This week on Hide and Create, Diana Rowland, Jordan Ellinger, Moses Siregar and Joshua Essoe appropriately talk about writing downer endings on this, Diana’s last episode.
It’s controversial. While it’s true that life is just as much about sadness, pain, and the loss of hope as it is about wonder, beauty, and happiness, a lot of people don’t like down endings. Writing one is a risk. You risk upsetting your reader and turning them away from you and your work. Who likes feeling bad — even if that kind of ending is appropriate to your story?
Sad stories don’t have to be depressing stories, though. The most powerful ones can be devastating, but they leave you with a ray of hope. I think that is the truest power of a sad story — great hope, enlightenment, and a change or broadening of viewpoint.
As readers, we remember whatever stories evoke the most powerful emotional responses the best. As long as those responses aren’t disgust at how awful the book is! That’s not what you want to be remembered for.

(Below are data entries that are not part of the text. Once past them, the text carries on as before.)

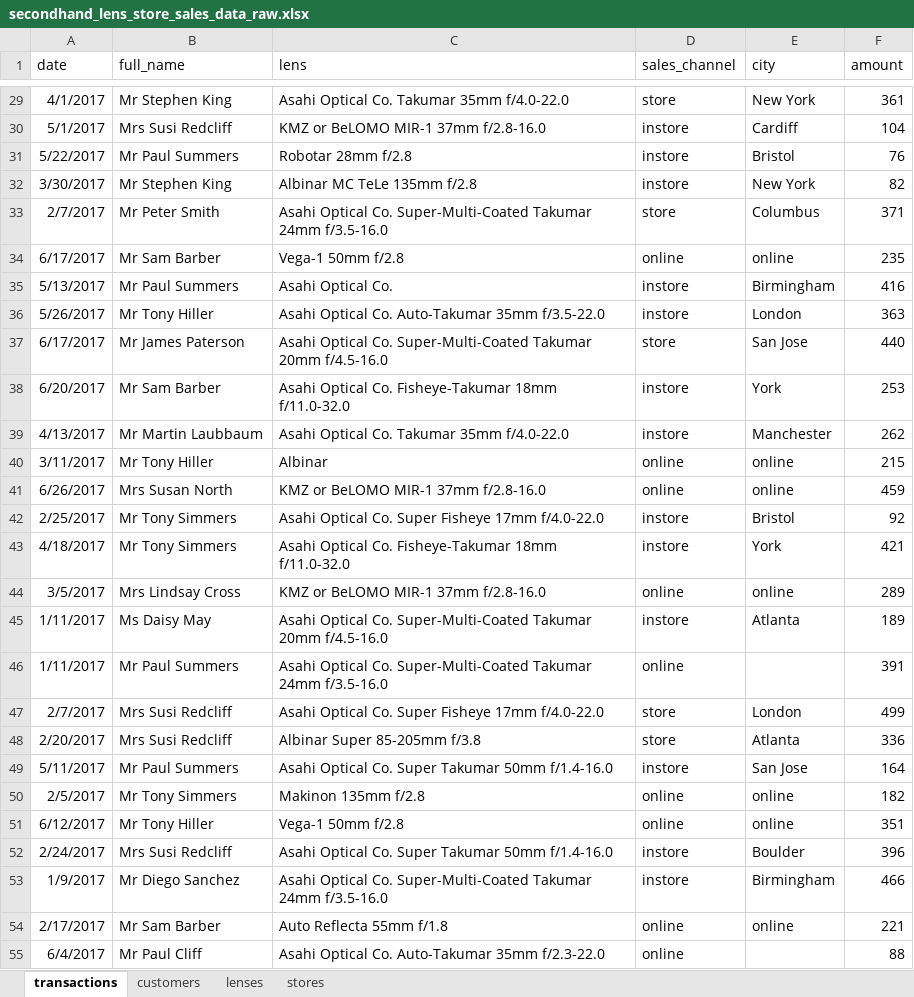
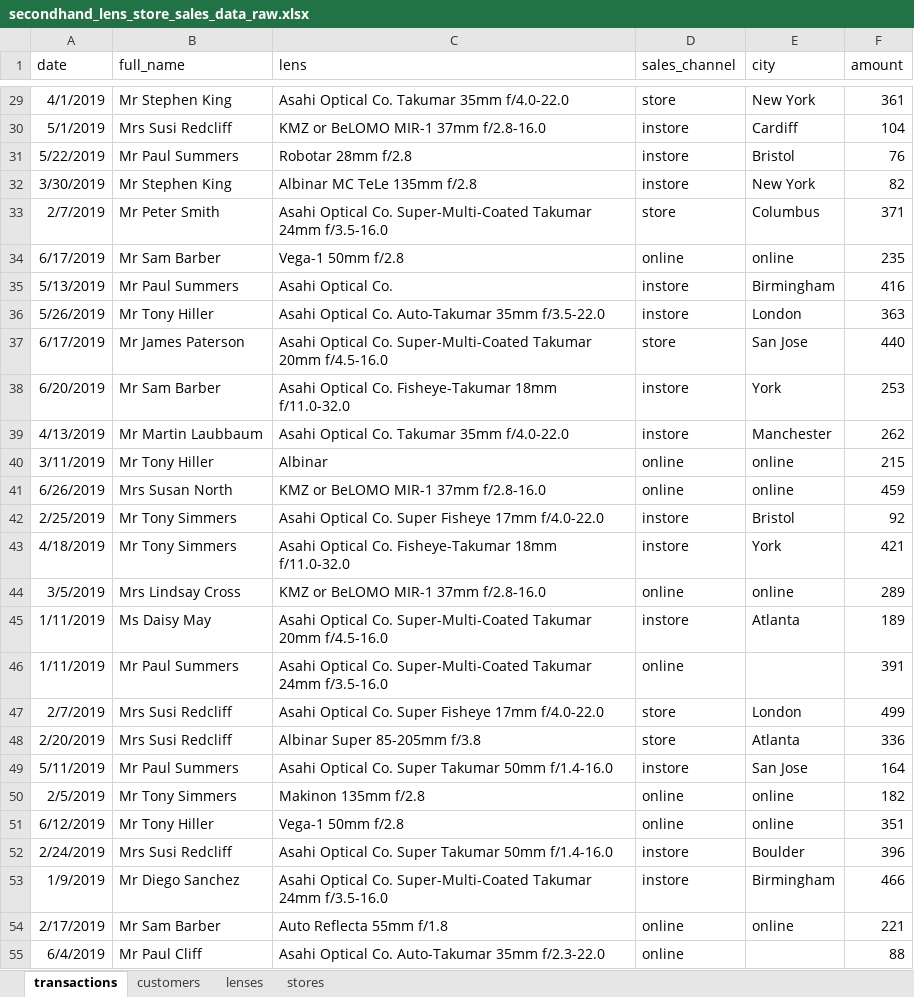
Before and after one commit to jporeilly/Partner-Workshop, an Excel workbook: Day2/ETL/data/secondhand_lens_store_sales_data_raw.xlsx, sheet transactions, drawn as a sheet; only a part is shown, gaps mark what is left out; values as stored, in another font and other column widths than the file's, no borders; the diff covers the shown part only; the diff names each change by its address in the sheet, - before the commit and + after, or states it on an @@ line.

Commit message:
Update secondhand_lens_store_sales_data_raw.xlsx

```diff
--- a/Day2/ETL/data/secondhand_lens_store_sales_data_raw.xlsx (sheet transactions)
+++ b/Day2/ETL/data/secondhand_lens_store_sales_data_raw.xlsx (sheet transactions)
-A29 (date): 4/1/2017
+A29 (date): 4/1/2019
-A30 (date): 5/1/2017
+A30 (date): 5/1/2019
-A31 (date): 5/22/2017
+A31 (date): 5/22/2019
-A32 (date): 3/30/2017
+A32 (date): 3/30/2019
-A33 (date): 2/7/2017
+A33 (date): 2/7/2019
-A34 (date): 6/17/2017
+A34 (date): 6/17/2019
-A35 (date): 5/13/2017
+A35 (date): 5/13/2019
-A36 (date): 5/26/2017
+A36 (date): 5/26/2019
-A37 (date): 6/17/2017
+A37 (date): 6/17/2019
-A38 (date): 6/20/2017
+A38 (date): 6/20/2019
-A39 (date): 4/13/2017
+A39 (date): 4/13/2019
-A40 (date): 3/11/2017
+A40 (date): 3/11/2019
-A41 (date): 6/26/2017
+A41 (date): 6/26/2019
-A42 (date): 2/25/2017
+A42 (date): 2/25/2019
-A43 (date): 4/18/2017
+A43 (date): 4/18/2019
-A44 (date): 3/5/2017
+A44 (date): 3/5/2019
-A45:A46 (date): 1/11/2017
+A45:A46 (date): 1/11/2019
-A47 (date): 2/7/2017
+A47 (date): 2/7/2019
-A48 (date): 2/20/2017
+A48 (date): 2/20/2019
-A49 (date): 5/11/2017
+A49 (date): 5/11/2019
-A50 (date): 2/5/2017
+A50 (date): 2/5/2019
-A51 (date): 6/12/2017
+A51 (date): 6/12/2019
-A52 (date): 2/24/2017
+A52 (date): 2/24/2019
-A53 (date): 1/9/2017
+A53 (date): 1/9/2019
-A54 (date): 2/17/2017
+A54 (date): 2/17/2019
-A55 (date): 6/4/2017
+A55 (date): 6/4/2019
```
Also changed, not shown: 72 edited cells elsewhere in this sheet.
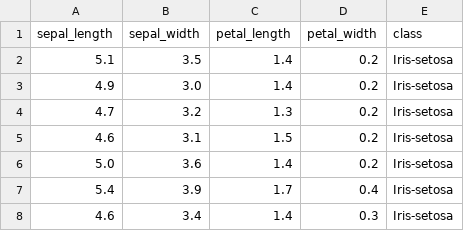
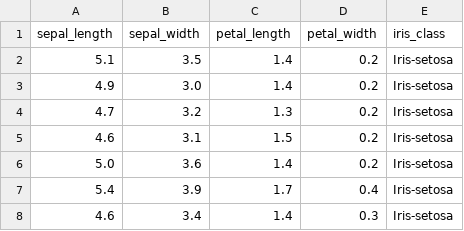
Before and after one commit to dylanjcastillo/random, a CSV file: pyscript/data/iris.csv, drawn as a sheet; only a part is shown.

Commit message:
Update dataset

```diff
--- a/pyscript/data/iris.csv
+++ b/pyscript/data/iris.csv
@@ -1,2 +1,2 @@
-sepal_length,sepal_width,petal_length,petal_width,class
+sepal_length,sepal_width,petal_length,petal_width,iris_class
 5.1,3.5,1.4,0.2,Iris-setosa
```
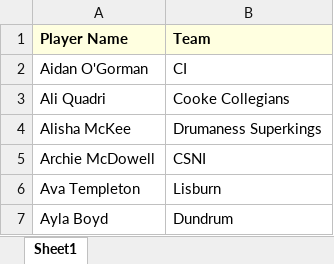
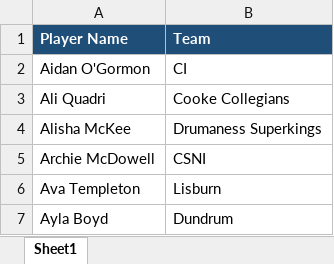
Before and after one commit to wyliemckinty/NCU-Cricket-Stats, an Excel workbook: 4. Unregistered_Manual_Map.xlsx, sheet Sheet1, drawn as a sheet; only a part is shown; values as stored, in another font and other column widths than the file's, no borders; the diff names each change by its address in the sheet, - before the commit and + after, or states it on an @@ line.

```diff
--- a/4. Unregistered_Manual_Map.xlsx (sheet Sheet1)
+++ b/4. Unregistered_Manual_Map.xlsx (sheet Sheet1)
@@ A1:B1 fill: #FFFFE0 → #1F4E78, text colour: black → #FFFFFF @@
-A2 (Player Name): Aidan O'Gorman
+A2 (Player Name): Aidan O'Gormon
```
Also changed, not shown: 2. NCU_Validated_Aliases_Master.xlsx, 3. NCU Complete -Men's- Starring List from 1st June.xlsx, 15 other files.
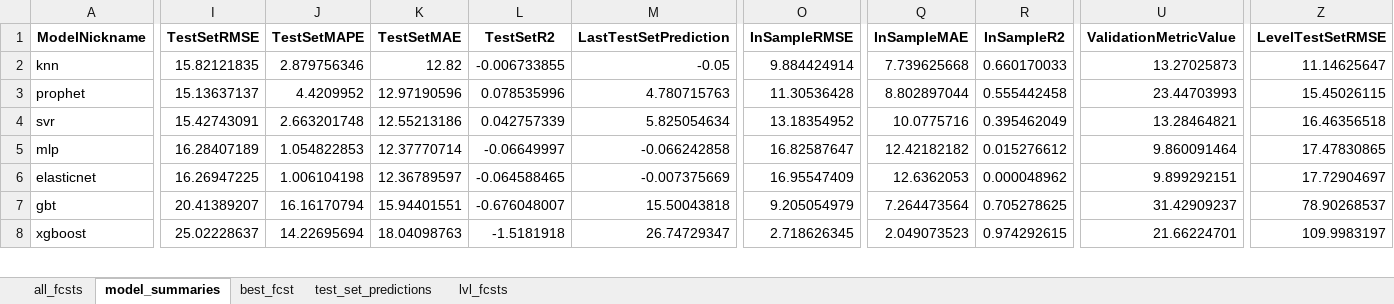
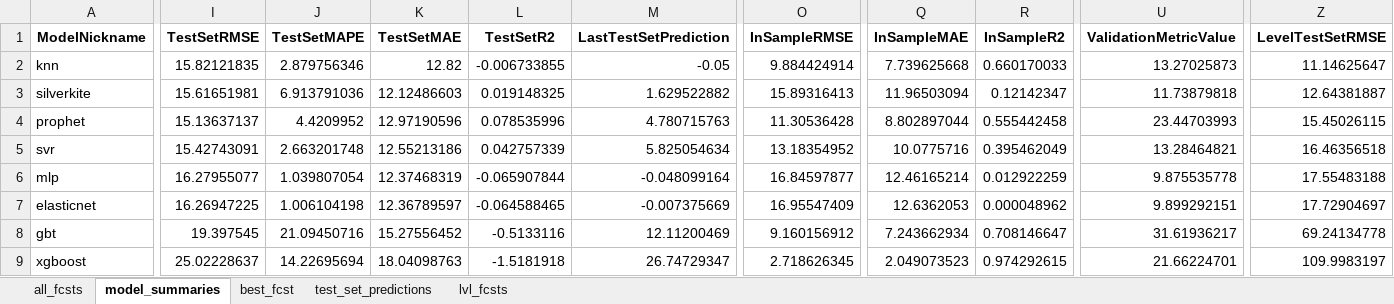
Before and after one commit to mikekeith52/scalecast, an Excel workbook: examples/housing_results.xlsx, sheet model_summaries, drawn as a sheet; only a part is shown, gaps mark what is left out; values as stored, in another font and other column widths than the file's, no borders; addresses are those after the commit; rows hold the shown columns only; the diff covers the shown part only; the diff names each change by its address in the sheet, - before the commit and + after, or states it on an @@ line.

```diff
--- a/examples/housing_results.xlsx (sheet model_summaries)
+++ b/examples/housing_results.xlsx (sheet model_summaries)
+row 3: silverkite | 15.61651981 | 6.913791036 | 12.12486603 | 0.019148325 | 1.629522882 | 15.89316413 | 11.96503094 | 0.12142347 | 11.73879818 | 12.64381887
-I6 (TestSetRMSE): 16.28407189
+I6 (TestSetRMSE): 16.27955077
-J6 (TestSetMAPE): 1.054822853
+J6 (TestSetMAPE): 1.039807054
-K6 (TestSetMAE): 12.37770714
+K6 (TestSetMAE): 12.37468319
-L6 (TestSetR2): -0.06649997
+L6 (TestSetR2): -0.065907844
-M6 (LastTestSetPrediction): -0.066242858
+M6 (LastTestSetPrediction): -0.048099164
-O6 (InSampleRMSE): 16.82587647
+O6 (InSampleRMSE): 16.84597877
-Q6 (InSampleMAE): 12.42182182
+Q6 (InSampleMAE): 12.46165214
-R6 (InSampleR2): 0.015276612
+R6 (InSampleR2): 0.012922259
-U6 (ValidationMetricValue): 9.860091464
+U6 (ValidationMetricValue): 9.875535778
-Z6 (LevelTestSetRMSE): 17.47830865
+Z6 (LevelTestSetRMSE): 17.55483188
-I8 (TestSetRMSE): 20.41389207
+I8 (TestSetRMSE): 19.397545
-J8 (TestSetMAPE): 16.16170794
+J8 (TestSetMAPE): 21.09450716
-K8 (TestSetMAE): 15.94401551
+K8 (TestSetMAE): 15.27556452
-L8 (TestSetR2): -0.676048007
+L8 (TestSetR2): -0.5133116
-M8 (LastTestSetPrediction): 15.50043818
+M8 (LastTestSetPrediction): 12.11200469
-O8 (InSampleRMSE): 9.205054979
+O8 (InSampleRMSE): 9.160156912
-Q8 (InSampleMAE): 7.264473564
+Q8 (InSampleMAE): 7.243662934
-R8 (InSampleR2): 0.705278625
+R8 (InSampleR2): 0.708146647
-U8 (ValidationMetricValue): 31.42909237
+U8 (ValidationMetricValue): 31.61936217
-Z8 (LevelTestSetRMSE): 78.90268537
+Z8 (LevelTestSetRMSE): 69.24134778
```
Also changed, not shown: 33 edited cells elsewhere in this sheet, sheet all_fcsts, sheet lvl_fcsts, sheet test_set_predictions, examples/housing_different_levels_results.xlsx, 25 other files.
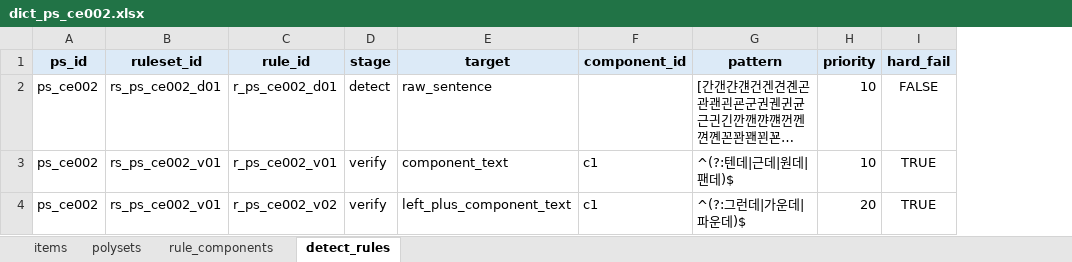
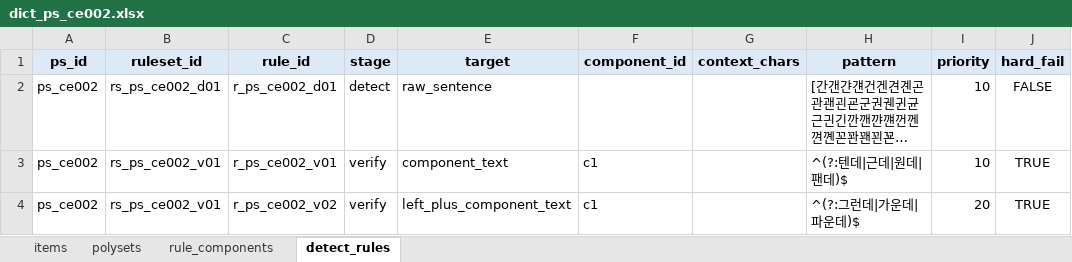
Before and after one commit to nyh10063/hantalk_rule_example_auto, an Excel workbook: datasets/dict/dict_ps_ce002.xlsx, sheet detect_rules, drawn as a sheet; only a part is shown; long unchanged cells end in …; values as stored, in another font and other column widths than the file's, no borders; the diff names each change by its address in the sheet, - before the commit and + after, or states it on an @@ line.

```diff
--- a/datasets/dict/dict_ps_ce002.xlsx (sheet detect_rules)
+++ b/datasets/dict/dict_ps_ce002.xlsx (sheet detect_rules)
+column G (context_chars), empty
```
Also changed, not shown: datasets/dict/dict 코드북 260430.xlsx, datasets/dict/dict_ps_df004.xlsx, 9 other files.
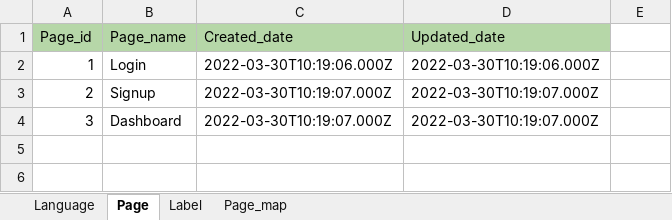
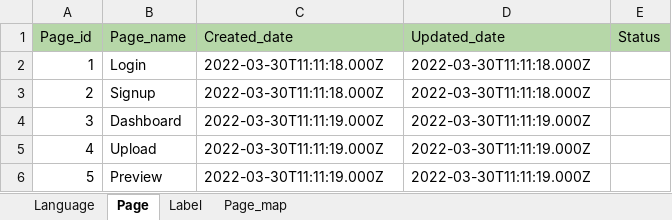
Before and after one commit to shank-codes/excel_import_export, an Excel workbook: template.xlsx, sheet Page, drawn as a sheet; values as stored, in another font and other column widths than the file's, no borders; the diff names each change by its address in the sheet, - before the commit and + after, or states it on an @@ line.

```diff
--- a/template.xlsx (sheet Page)
+++ b/template.xlsx (sheet Page)
-E1: (empty)
+E1: Status
-E1 fill: none
+E1 fill: #B6D7A8
-C2 (Created_date): 2022-03-30T10:19:06.000Z
+C2 (Created_date): 2022-03-30T11:11:18.000Z
-D2 (Updated_date): 2022-03-30T10:19:06.000Z
+D2 (Updated_date): 2022-03-30T11:11:18.000Z
-C3 (Created_date): 2022-03-30T10:19:07.000Z
+C3 (Created_date): 2022-03-30T11:11:18.000Z
-D3 (Updated_date): 2022-03-30T10:19:07.000Z
+D3 (Updated_date): 2022-03-30T11:11:18.000Z
-C4 (Created_date): 2022-03-30T10:19:07.000Z
+C4 (Created_date): 2022-03-30T11:11:19.000Z
-D4 (Updated_date): 2022-03-30T10:19:07.000Z
+D4 (Updated_date): 2022-03-30T11:11:19.000Z
+row 5: 4 | Upload | 2022-03-30T11:11:19.000Z | 2022-03-30T11:11:19.000Z
+row 6: 5 | Preview | 2022-03-30T11:11:19.000Z | 2022-03-30T11:11:19.000Z
```
Also changed, not shown: sheet Page_map, sheet Label, sheet Language, 1 other file.
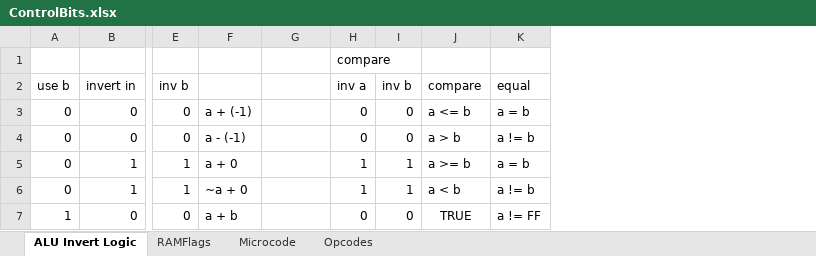
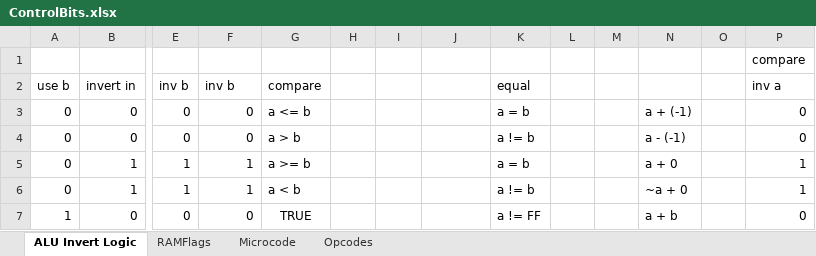
Before and after one commit to Ghurfa/8BitComputer, an Excel workbook: ControlBits.xlsx, sheet ALU Invert Logic, drawn as a sheet; only a part is shown, gaps mark what is left out; values as stored, in another font and other column widths than the file's, no borders; the diff covers the shown part only; the diff names each change by its address in the sheet, - before the commit and + after, or states it on an @@ line.

```diff
--- a/ControlBits.xlsx (sheet ALU Invert Logic)
+++ b/ControlBits.xlsx (sheet ALU Invert Logic)
+column L, empty
+column M, empty
+column N, rows 3-7: a + (-1) | a - (-1) | a + 0 | ~a + 0 | a + b
+column O, empty
+column P, rows 1-7: compare | inv a | 0 | 0 | 1 | 1 | 0
-H1: compare
+H1: (empty)
-F2: (empty)
+F2: inv b
-G2: (empty)
+G2: compare
-H2: inv a
+H2: (empty)
-I2: inv b
+I2: (empty)
-J2: compare
+J2: (empty)
-F3: a + (-1)
+F3: 0
-G3: (empty)
+G3: a <= b
-H3:H4: 0
+H3:H4: (empty)
-I3:I4: 0
+I3:I4: (empty)
-J3: a <= b
+J3: (empty)
-F4: a - (-1)
+F4: 0
-G4: (empty)
+G4: a > b
-J4: a > b
+J4: (empty)
-F5: a + 0
+F5: 1
-G5: (empty)
+G5: a >= b
-H5:H6: 1
+H5:H6: (empty)
-I5:I6: 1
+I5:I6: (empty)
-J5: a >= b
+J5: (empty)
-F6: ~a + 0
+F6: 1
-G6: (empty)
+G6: a < b
-J6: a < b
+J6: (empty)
-F7: a + b
+F7: 0
-G7: (empty)
+G7: TRUE
-H7: 0
+H7: (empty)
-I7: 0
+I7: (empty)
-J7: TRUE
+J7: (empty)
```
Also changed, not shown: 11 added rows, 11 removed rows and 55 edited cells elsewhere in this sheet, 6 other files.
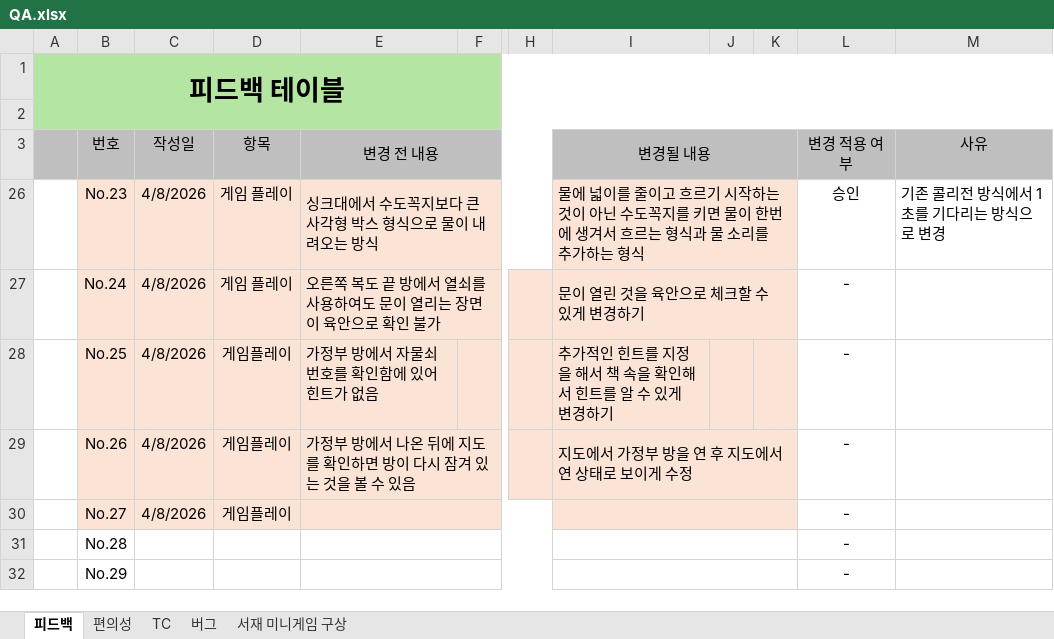
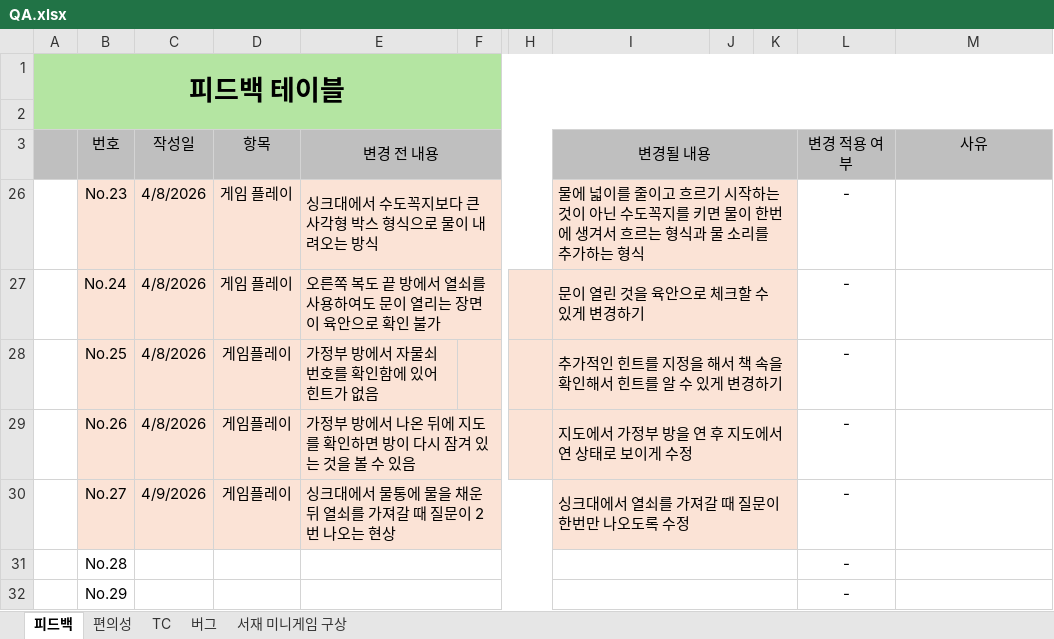
Before and after one commit to KuroAru/newCapstone, an Excel workbook: QA문서/QA.xlsx, sheet 피드백, drawn as a sheet; only a part is shown, gaps mark what is left out; values as stored, in another font and other column widths than the file's, no borders; conditional formats not drawn; the diff names each change by its address in the sheet, - before the commit and + after, or states it on an @@ line.

Commit message:
Update QA.xlsx

```diff
--- a/QA문서/QA.xlsx (sheet 피드백)
+++ b/QA문서/QA.xlsx (sheet 피드백)
-L26 (변경 적용 여부): 승인
+L26 (변경 적용 여부): -
-M26 (사유): 기존 콜리전 방식에서 1초를 기다리는 방식으로 변경
+M26 (사유): (empty)
+I28:K28 merged
-C30 (작성일): 4/8/2026
+C30 (작성일): 4/9/2026
-E30 (변경 전 내용): (empty)
+E30 (변경 전 내용): 싱크대에서 물통에 물을 채운 뒤 열쇠를 가져갈 때 질문이 2번 나오는 현상
-I30 (변경될 내용): (empty)
+I30 (변경될 내용): 싱크대에서 열쇠를 가져갈 때 질문이 한번만 나오도록 수정
```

We’d love to hear from our listeners about what you think of down endings. Do you hate them? Do you like them? Why do they work for you? Do you remember the sad stories better, and longer, than the happy ones. . . . let us know in the comments!